More than one report of incomplete corn emergence has been received with accompanying descriptions of mesocotyls and coleoptiles that are twisted, corkscrewed, spiraling, and otherwise ‘messed up’ below the soil surface. The end result of such spiraling sub-surface seedlings is either underground leaf emergence or eventual death of the seedling. As is usual with crop problems, several culprits can cause this symptom and afflicted growers need to identify which is the most likely cause in their situation.
Kernel Position in Furrow: The position of the kernel in the furrow with respect to the embryo face directly influences initial location where the plumule emerges. The plumule, which later differentiates into the mesocotyl and coleoptile, emerges from the embryo side of the kernel, initially elongating toward the dent end of the kernel. If the kernel lands embryo face down in the furrow, the plumule emerges on the bottom side of the kernel, elongates horizontally until the mesocotyl ‘clears’ the end of the kernel, then finally begins its upward ascent.
Restricted Emergence: Corkscrewed mesocotyl/coleoptile development often results when the coleoptile encounters resistance as the mesocotyl elongates. Such resistance can be caused by severe soil crusting, a naturally dense soil surface, or cloddy soil surfaces. A combination of severe sidewall compaction plus press wheel compaction over the furrow can also restrict coleoptile emergence.

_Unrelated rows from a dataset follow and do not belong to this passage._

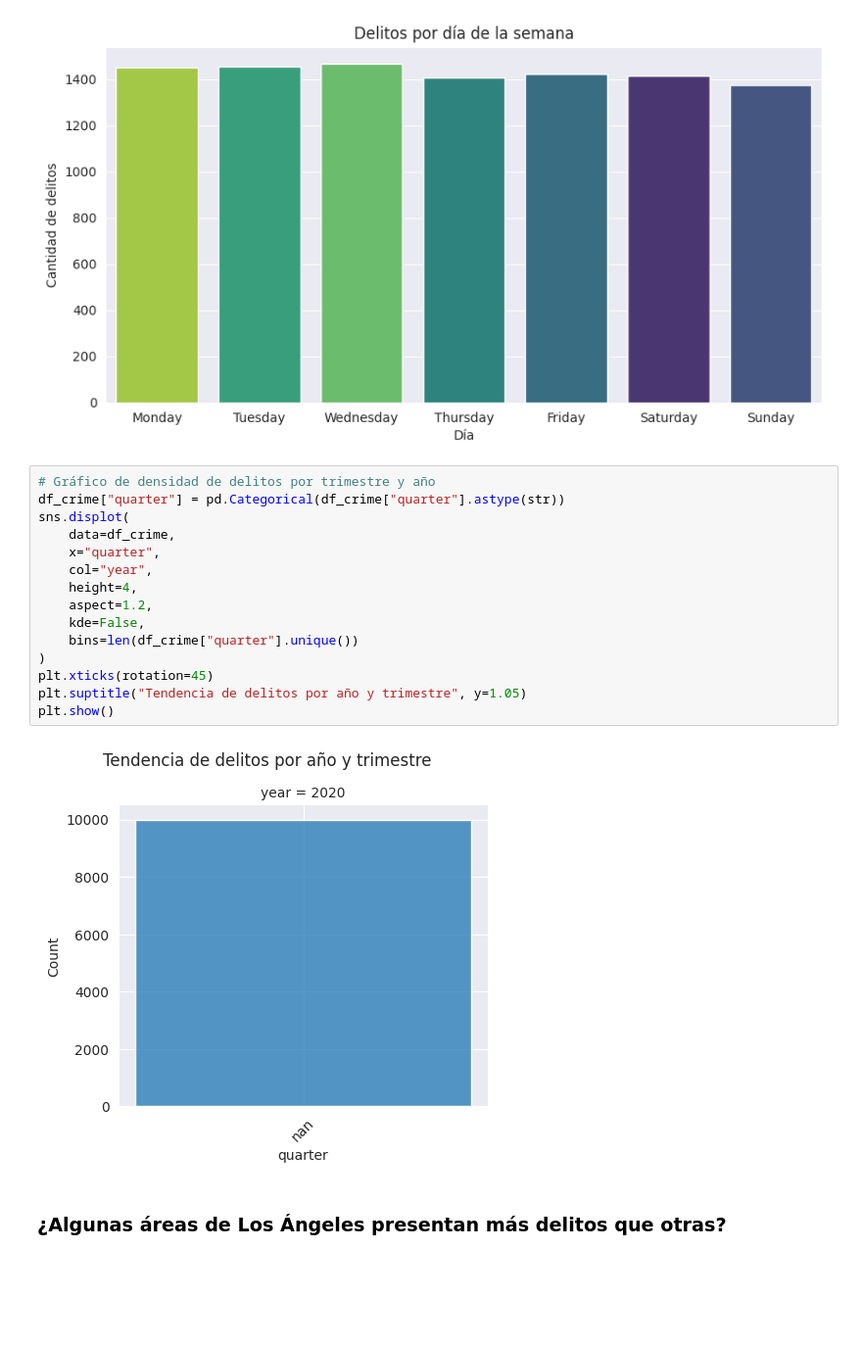
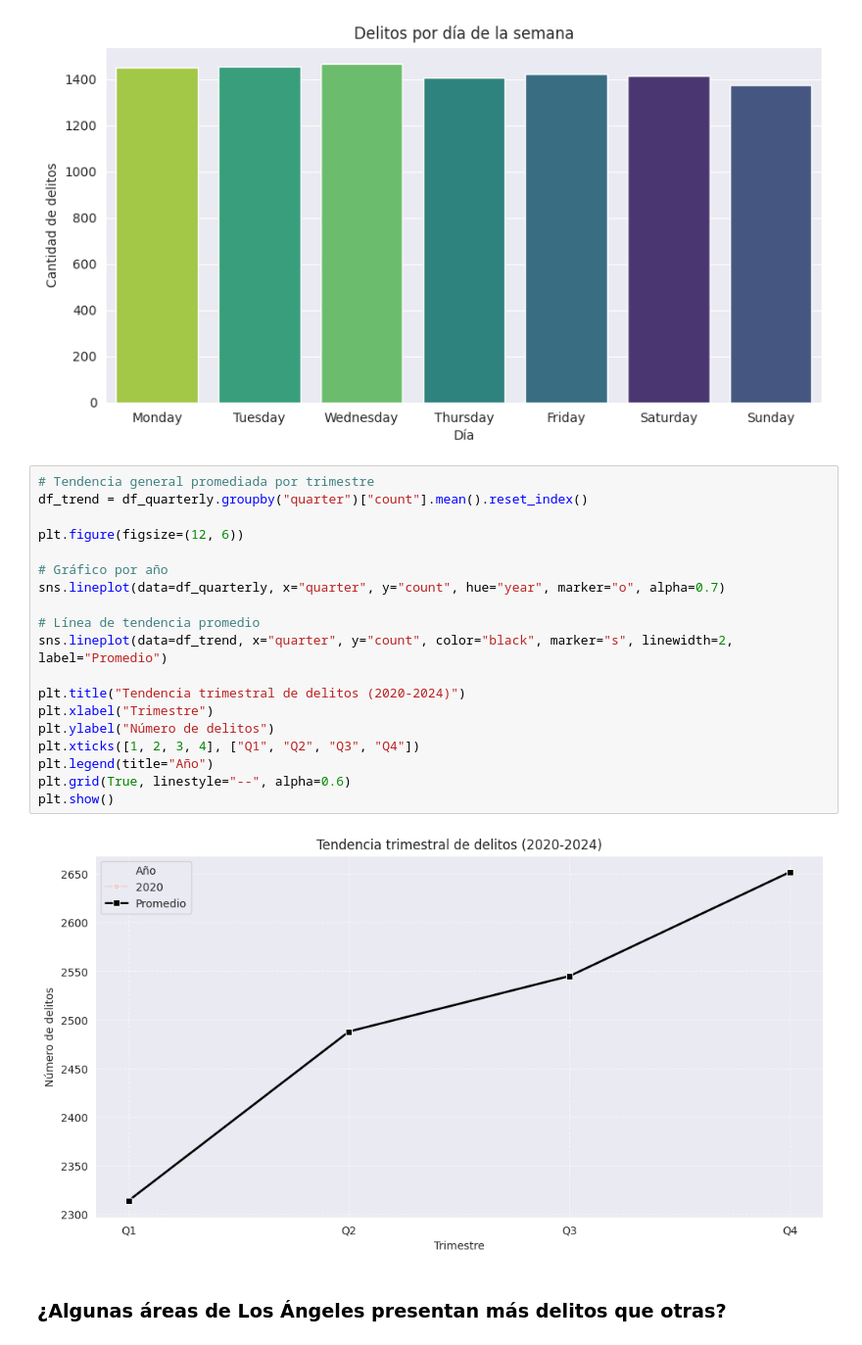
Before and after one commit to yub3r/CoderDataScience, a Jupyter notebook: ProyectoDS-Crime_Data_2020_24-Millan.ipynb, the cells around one changed output. Shown at 98% size. Cells and saved outputs as stored; diff of their text form; blank space fills up the shorter version.

```diff
--- a/ProyectoDS-Crime_Data_2020_24-Millan.ipynb
+++ b/ProyectoDS-Crime_Data_2020_24-Millan.ipynb
@@ -198,23 +225,27 @@ plt.ylabel("Cantidad de delitos")
 plt.show()
 # %% [output]
 [figure]
-# %%
-# Gráfico de densidad de delitos por trimestre y año
-df_crime["quarter"] = pd.Categorical(df_crime["quarter"].astype(str))
-sns.displot(
-    data=df_crime,
-    x="quarter",
-    col="year",
-    height=4,
-    aspect=1.2,
-    kde=False,
-    bins=len(df_crime["quarter"].unique())
-)
-plt.xticks(rotation=45)
-plt.suptitle("Tendencia de delitos por año y trimestre", y=1.05)
-plt.show()
-# %% [output]
-[figure, removed]
+# %%
+# Tendencia general promediada por trimestre
+df_trend = df_quarterly.groupby("quarter")["count"].mean().reset_index()
+
+plt.figure(figsize=(12, 6))
+
+# Gráfico por año
+sns.lineplot(data=df_quarterly, x="quarter", y="count", hue="year", marker="o", alpha=0.7)
+
+# Línea de tendencia promedio
+sns.lineplot(data=df_trend, x="quarter", y="count", color="black", marker="s", linewidth=2, label="Promedio")
+
+plt.title("Tendencia trimestral de delitos (2020-2024)")
+plt.xlabel("Trimestre")
+plt.ylabel("Número de delitos")
+plt.xticks([1, 2, 3, 4], ["Q1", "Q2", "Q3", "Q4"])
+plt.legend(title="Año")
+plt.grid(True, linestyle="--", alpha=0.6)
+plt.show()
+# %% [output]
+[figure, added]
 # %% [markdown]
 ### ¿Algunas áreas de Los Ángeles presentan más delitos que otras?
 # %%
```
Also changed, not shown: parts of 4 cells of this notebook.
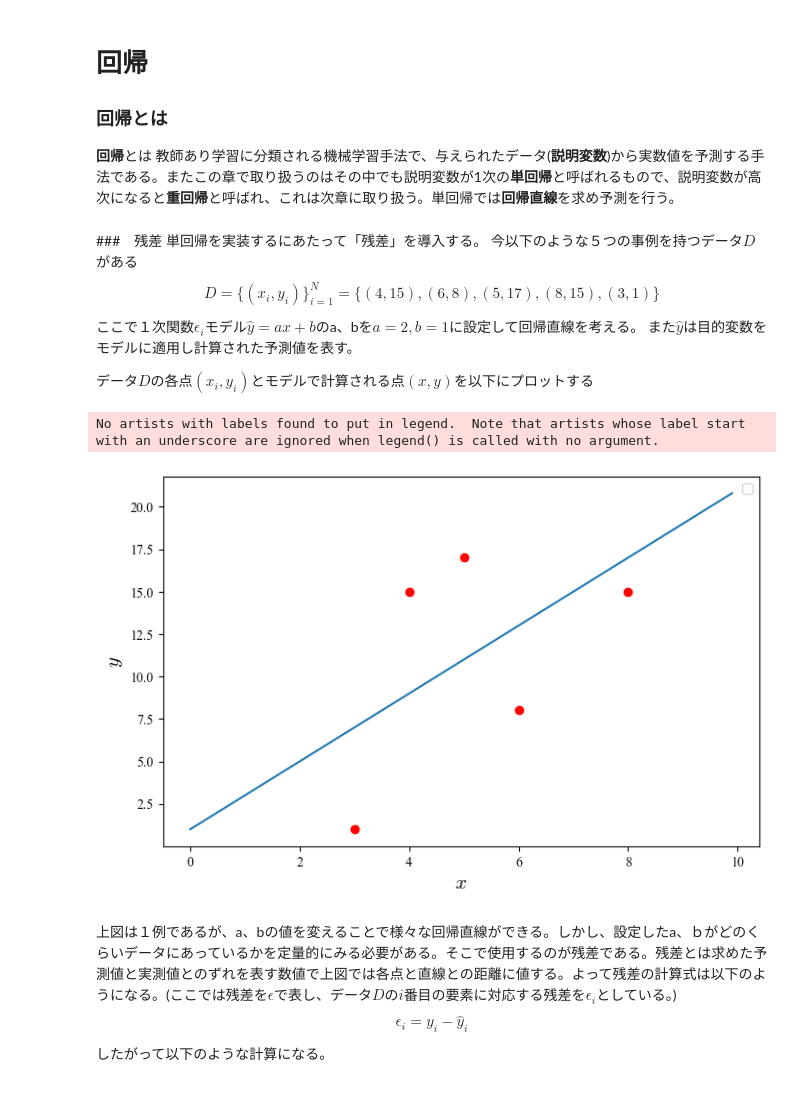
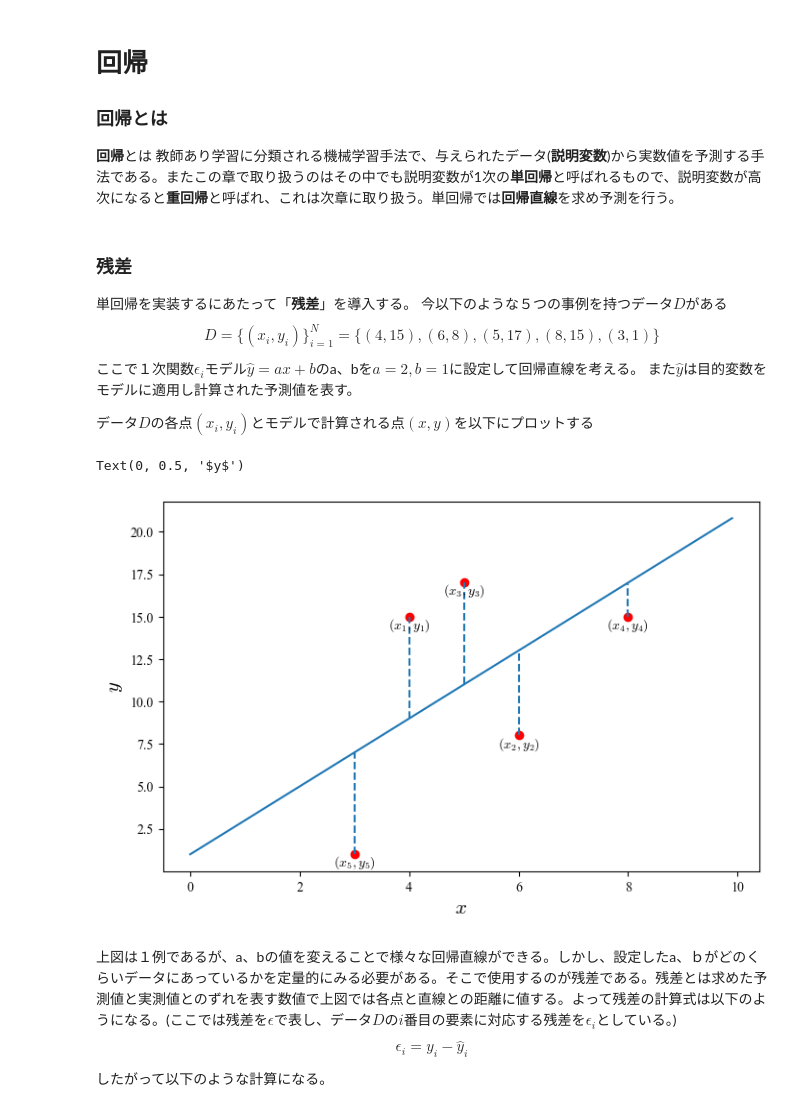
Before and after one commit to aice-ice/Senior-project, a Jupyter notebook: regression.ipynb, the cells around one changed output. Saved outputs shown, nothing was run; the diff lists cells and outputs as text; code cells hidden in the pictures.

Commit message:
Added code to allow users to change parameters

```diff
--- a/regression.ipynb
+++ b/regression.ipynb
@@ -9,8 +9,8 @@ import matplotlib.animation as animation
 ### 回帰とは
 **回帰**とは 教師あり学習に分類される機械学習手法で、与えられたデータ(**説明変数**)から実数値を予測する手法である。またこの章で取り扱うのはその中でも説明変数が1次の**単回帰**と呼ばれるもので、説明変数が高次になると**重回帰**と呼ばれ、これは次章に取り扱う。単回帰では**回帰直線**を求め予測を行う。
 # %% [markdown]
-###　残差
-単回帰を実装するにあたって「残差」を導入する。
+### 残差
+単回帰を実装するにあたって「**残差**」を導入する。
 今以下のような５つの事例を持つデータ$D$がある
 $$
 D = \{(x_{i}, y_{i})\}_{i=1}^{N}= \{(4, 15), (6, 8), (5, 17), (8, 15), (3, 1)\}
@@ -22,25 +22,29 @@ $$
 # %%
 data = np.array([[4, 15], [6, 8], [5, 17], [8, 15], [3, 1]])
 
 x = np.arange(0, 10, 0.1)
 y = 2 * x  + 1
 
-plt.rcParams['font.family'] = 'Times New Roman'
-plt.rcParams['mathtext.fontset'] = 'cm'
+#パラメータ変更はここ
+a = 2
+b = 1
 
 fig = plt.figure(figsize=(8, 5))
 ax = fig.add_subplot(111)
 
+plt.rcParams['font.family'] = 'Times New Roman'
+plt.rcParams['mathtext.fontset'] = 'cm'
+
 ax.plot(x, y)
 ax.scatter(data[:, 0], data[:, 1], color='red')
-
+for i, x in enumerate(data[:, 0]):
+    ax.text(data[i, 0], data[i, 1], f'$(x_{i+1}, y_{i+1})$', ha='center', va='top')
+    ax.vlines([x], ymin=min(a * x + b, data[i, 1]), ymax=max(a * x + b, data[i, 1]), linestyles='dashed')
 ax.set_xlabel(r'$x$', fontsize=15)
 ax.set_ylabel(r'$y$', fontsize=15)
-plt.legend()
-plt.show()
 # %% [output]
-No artists with labels found to put in legend.  Note that artists whose label start with an underscore are ignored when legend() is called with no argument.
+Text(0, 0.5, '$y$')
-[figure, old version]
+[figure, new version]
 # %% [markdown]
 上図は１例であるが、a、bの値を変えることで様々な回帰直線ができる。しかし、設定したa、ｂがどのくらいデータにあっているかを定量的にみる必要がある。そこで使用するのが残差である。残差とは求めた予測値と実測値とのずれを表す数値で上図では各点と直線との距離に値する。よって残差の計算式は以下のようになる。(ここでは残差を$\epsilon$で表し、データ$D$の$i$番目の要素に対応する残差を$	\epsilon_{i}$としている。)
 $$
```
Also changed, not shown: parts of 1 cell of this notebook.
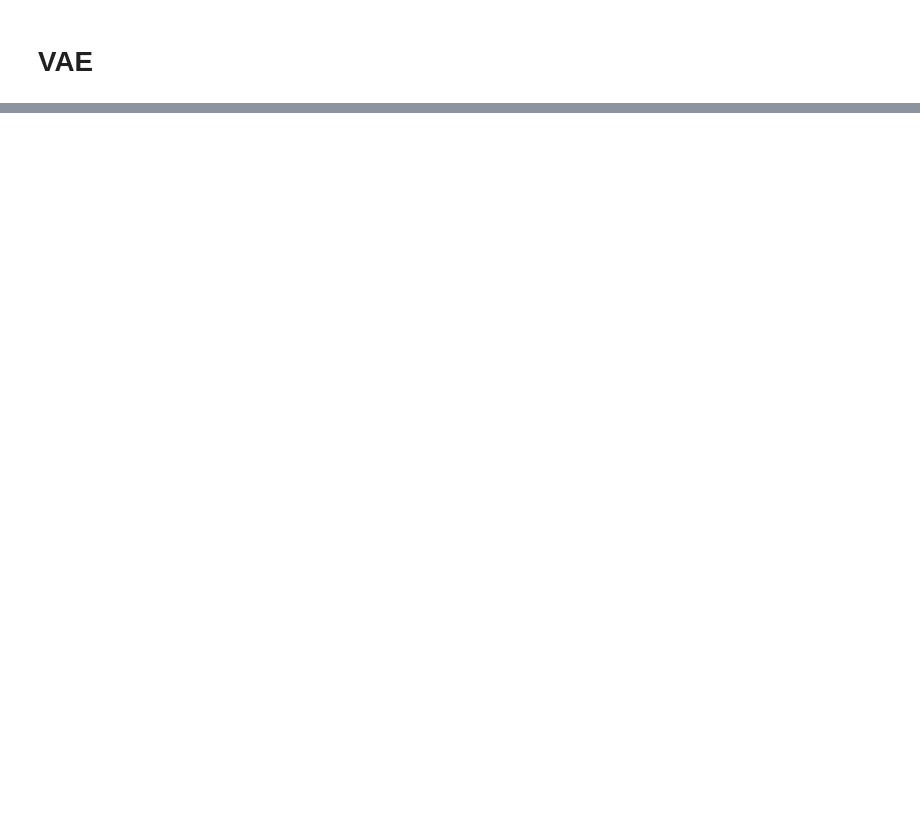
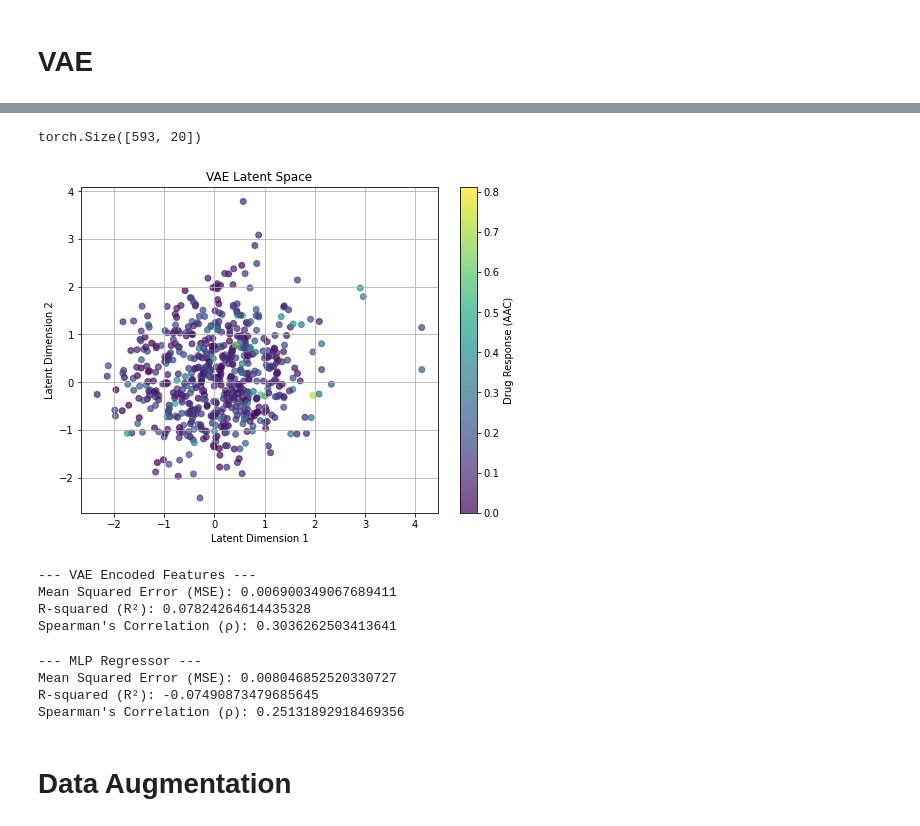
Before and after one commit to oskarboesch/ml-project-2-lol-ml, a Jupyter notebook: src/notebooks/auto_encoder.ipynb, the cells around one changed output, grey strips where cells are left out. Drawn from its saved outputs; the diff is of its cells as text; code cells hidden in the pictures; blank space fills up the shorter version.

Commit message:
VAE results

```diff
--- a/src/notebooks/auto_encoder.ipynb
+++ b/src/notebooks/auto_encoder.ipynb
@@ -226,16 +160,19 @@ device = torch.device("cuda" if torch.cuda.is_available() else "cpu")
 
 # Normalize the data
 scaler = MinMaxScaler()
-new_X_train_scaled = scaler.fit_transform(new_X_train)
+X_train_scaled = scaler.fit_transform(X_train)
 
 # Convert to tensor
-new_X_train_tensor = torch.tensor(new_X_train_scaled, dtype=torch.float32)
-dataset = TensorDataset(new_X_train_tensor)
+X_train_tensor = torch.tensor(X_train_scaled, dtype=torch.float32)
+dataset = TensorDataset(X_train_tensor)
 train_loader = DataLoader(dataset, batch_size=32, shuffle=True)
+X_test_tensor = torch.tensor(scaler.transform(X_test), dtype=torch.float32)
+test_dataset = TensorDataset(X_test_tensor)
+test_loader = DataLoader(test_dataset, batch_size=32, shuffle=False)
 
-input_dim = new_X_train.shape[1]
-latent_dim = 2
+input_dim = X_train.shape[1]
+latent_dim = 20
 model = VAE(input_dim=input_dim, latent_dim=latent_dim).to(device)
 optimizer = optim.Adam(model.parameters(), lr=1e-3)
-train(model, train_loader, optimizer, epochs=10, device=device)
+train(model, train_loader,test_loader, optimizer, epochs=10, device=device)
 # %% [output]
@@ -252,0 +189,60 @@ Epoch 10/10, Average Loss: 10408.8444
+# %%
+# Extract latent features from X_train
+latent_train = encode_data(model, X_train_tensor, device)
+latent_test = encode_data(model, X_test_tensor, device)
+latent_train.shape
+# %% [output]
+torch.Size([593, 20])
+# %%
+# Plot the latent space
+plot_latent_space(latent_train, y_train['AAC'])
+# %% [output]
+[figure, added]
+# %%
+vae_encoded_model = LinearRegression()
+vae_encoded_model.fit(latent_train, y_train)
+y_pred_vae = vae_encoded_model.predict(latent_test)
+# Calculate regression metrics
+mse_vae = mean_squared_error(y_test, y_pred_vae)
+r2_vae = r2_score(y_test, y_pred_vae)
+spearman_vae, p_value_vae = spearmanr(y_test, y_pred_vae)
+
+# Print the results
+print("--- VAE Encoded Features ---")
+print("Mean Squared Error (MSE):", mse_vae)
+print("R-squared (R²):", r2_vae)
+print("Spearman's Correlation (ρ):", spearman_vae)
+# %% [output]
+--- VAE Encoded Features ---
+Mean Squared Error (MSE): 0.006900349067689411
+R-squared (R²): 0.07824264614435328
+Spearman's Correlation (ρ): 0.3036262503413641
+# %%
+from sklearn.neural_network import MLPRegressor
+# Use a MLPRegressor
+mlp_model = MLPRegressor(
+    hidden_layer_sizes=(100, 50),  # Two hidden layers with 100 and 50 neurons
+    activation='relu',
+    solver='adam',
+    learning_rate='adaptive',
+    max_iter=1000,
+    random_state=42
+)
+mlp_model.fit(latent_train, y_train['AAC'])
+y_pred_mlp = mlp_model.predict(latent_test)
+# Calculate regression metrics
+mse_mlp = mean_squared_error(y_test['AAC'], y_pred_mlp)
+r2_mlp = r2_score(y_test['AAC'], y_pred_mlp)
+spearman_mlp, p_value_mlp = spearmanr(y_test['AAC'], y_pred_mlp)
+# Print
+print("--- MLP Regressor ---")
+print("Mean Squared Error (MSE):", mse_mlp)
+print("R-squared (R²):", r2_mlp)
+print("Spearman's Correlation (ρ):", spearman_mlp)
+# %% [output]
+--- MLP Regressor ---
+Mean Squared Error (MSE): 0.008046852520330727
+R-squared (R²): -0.07490873479685645
+Spearman's Correlation (ρ): 0.25131892918469356
+# %% [markdown]
+# Data Augmentation
```
Also changed, not shown: parts of 23 cells of this notebook, 4 other files.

Herbicide Injury: Certain herbicides, notably cell growth inhibitors, can affect seedling shoot development especially if weather or soil conditions are not conducive for rapid growth. Quite often when herbicide is part of the blame, significant soil crusting is also a major factor.
Temperature Response: Some years ago, I came across an article from Rhodesia (Buckle & Grant. 1974. Rhod. J. Agric. Res. 12: 149-161) that described the same phenomenon and attributed it to large fluctuations between day and night soil temperatures. Abnormal mesocotyl and/or coleoptile development occurred most frequently when soil temperatures fluctuated from daytime highs of about 80°F to nighttime lows of about 55°F. The data also suggested that extended periods of cold temperatures stunted and distorted seedling growth.
While recent mornings have been quite chilly, there have been few reported instances of significant frost and its accompanying damage to young corn. However, if you’ve been out walking your corn fields recently, you have probably noticed a curious leaf ‘symptom’ that somewhat resembles frost damage or you may think of freezer burn.
Radiational cooling of leaves on clear, calm nights with temperatures in the mid- to upper 30’s can result in damage to the outer surfaces of corn leaves that are positioned horizontally or parallel to the night sky. The subsequent symptom of such minor damage is what many refer to as ‘silver leaf’ in corn.
The ‘silver leaf’ symptom indeed appears as silvery or dull gray leaf surfaces. Any portion of a leaf that was not horizontal to the sky or that was protected by another leaf or plant part will not exhibit the symptom.
The effect of this type of minor leaf damage is negligible, if any. The leaves will not die abruptly as will severely frosted leaf tissue. Continued expansion of the whorl will not be restricted in any way. New leaves that expand from the whorl will be normal in appearance. This symptom is more of a curiosity than a nuisance.